The Car Store CARS • CARS • CARS• CARS OLCD LDper month ..........$955 SO*LdownD 00SFORD ROWN VICTORIA LX V1652R 21Months @ 240 SO D LDGRAND MARQUIS GS V1920 24 Months 98SMOERCURY D per month ......$1045 SO*Ldown SO@L250 $ 99S MERCURY GRAND MARQUIS LS V1879 24 MonthsS@O270 LD OLD LDper month ...... 1300 SO*down 01SPONTIAC @ 260 LD OLDBONNEVILLE SE V1951 ......24 MonthsSO LDper month ......$1330 SO*down 99 MERCURY GRAND MARQUIS GS V1913 23 Months @ 270 per month ......$1465*down $ 04SO PONTIAC D LD GRAND AM SE V1907 24 Months SO*Ldown SO@ L280D per month ...... 1585 02 NISSAN SENTRA GXE V1915 24 Months @ 280 per month ......$1585*down D LESABRE V1918 ..........24 Months D 02 D per month ......$1585 SOBLUICK SOL*down SO@L280 $ 01SMOERCURY D LDGRAND MARQUIS LS V1914 ..24 Months SO*Ldown SO@ L280D per month ...... 1585 01 PONTIAC GRAND PRIX GT V1844 24 Months @ 270 per month ......$1615*down $ 00 BUICK LD LESABRE V1870 ..........24 Months SO SO*LdownD SO@ L270Dper month ...... 1615 $ LD IMPALA V1924 ..............24 Months 02SO CHEVY SO*LdownD SO@ L270Dper month ...... 1615 01 MERCURY GRAND MARQUIS LS V1950 24 Months @ 270 per month ......$1615*down $ 06SO FORD LDTAURUS SE V1896 ....24 Months SO*LdownD SO@ L280Dper month ...... 1690 $ 04 CHEVY LD IMPALA V1891 ............24 Months SO SO*LdownD SO@ L280Dper month ...... 1795 $ 04 NISSAN D LD SENTRA S V1933 ..........24 Months SO SO*Ldown SO@ L300D per month ...... 1840 $ 04 330 per month .... 2290 D LD GRAND PRIX GT V194823 Months SOPONTIAC SOL*down SO@LD D LD MAXIMA SE V1968 23 Months D per month ....$2355 03 SONISSAN SO*Ldown SO@L350 06 PONTIAC GRAND PRIX V1926 ..23 Months @ 340 per month ......$2375*down D LDLACROSSE CXL V1936 ....22 Months D per month ....$2780 05SO BUICK SO*Ldown SO@L380 $

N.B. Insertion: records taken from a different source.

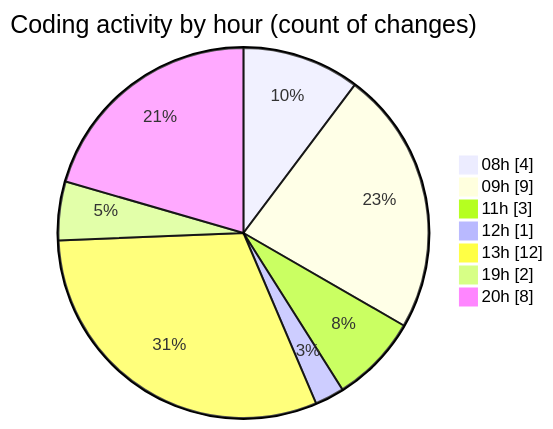
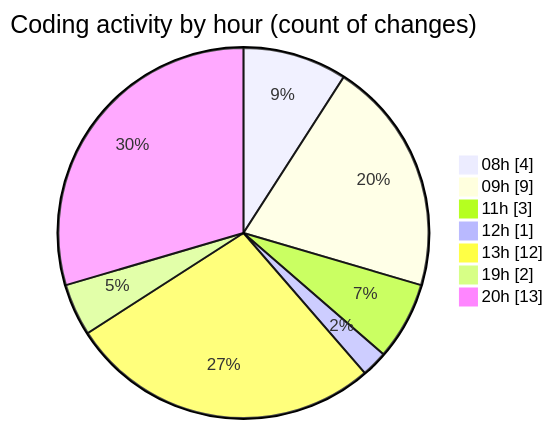
Before and after one commit to momahboobian/code-tracking: the second of 2 diagrams in 2025-05-07/samplepdf/README.md, drawn with Mermaid. The commit also changed other lines of this file and 1 other file, not shown here.

````diff
--- a/2025-05-07/samplepdf/README.md
+++ b/2025-05-07/samplepdf/README.md
@@ -36,11 +37,11 @@
 ```mermaid
 pie showData
 title Coding activity by hour (count of changes)
 "08h" : 4
 "09h" : 9
 "11h" : 3
 "12h" : 1
 "13h" : 12
 "19h" : 2
-"20h" : 8
+"20h" : 13
 ```
````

1 & 2 Bedrooms $550/$595


Safe & Quiet Community!!!!! 601-636-2377 629 Hwy 80-East




415-3333 • 638-1102 • 636-1455


ONLY $475 Call for Details 601-638-0102



FAMILY ATMOSPHERE Newly remodeled 2 and 3 bedrooms. Paid cable, water and trash.Washer, dryer and microwave included. $0 deposit. Call 601-415-8735 or 601-638-5587


• Rent Based On Income


1, 2, & 3 bedrooms and townhomes available immediately. and


FOR LEASING INFO, CALL 601-636-1752 •





601-638-7831 • 201 Berryman Rd

Toll Free 1-866-238-8861 EQUAL HOUSING OPPORTUNITY









TRUCKS • TRUCKS • TRUCKS 01 FORD RANGER XLT EXT CAB ....24 Months @ 280 per month ..$1585*down $ D 02SO FORD 300 per month .. 1840 LDESCAPE XLS ..........24 Months SO*Ldown SO@LD 02 FORD F150 XLT EXT CAB ....23 Months @ 340 per month ..$2270*down 00 FORD F150 XLT EXT CAB ....24 Months @ 340 per month ..$2455*down V1892










601-661-0765 • 601-415-3333


601-638-6015 • 2800 Clay Street • Vicksburg, MS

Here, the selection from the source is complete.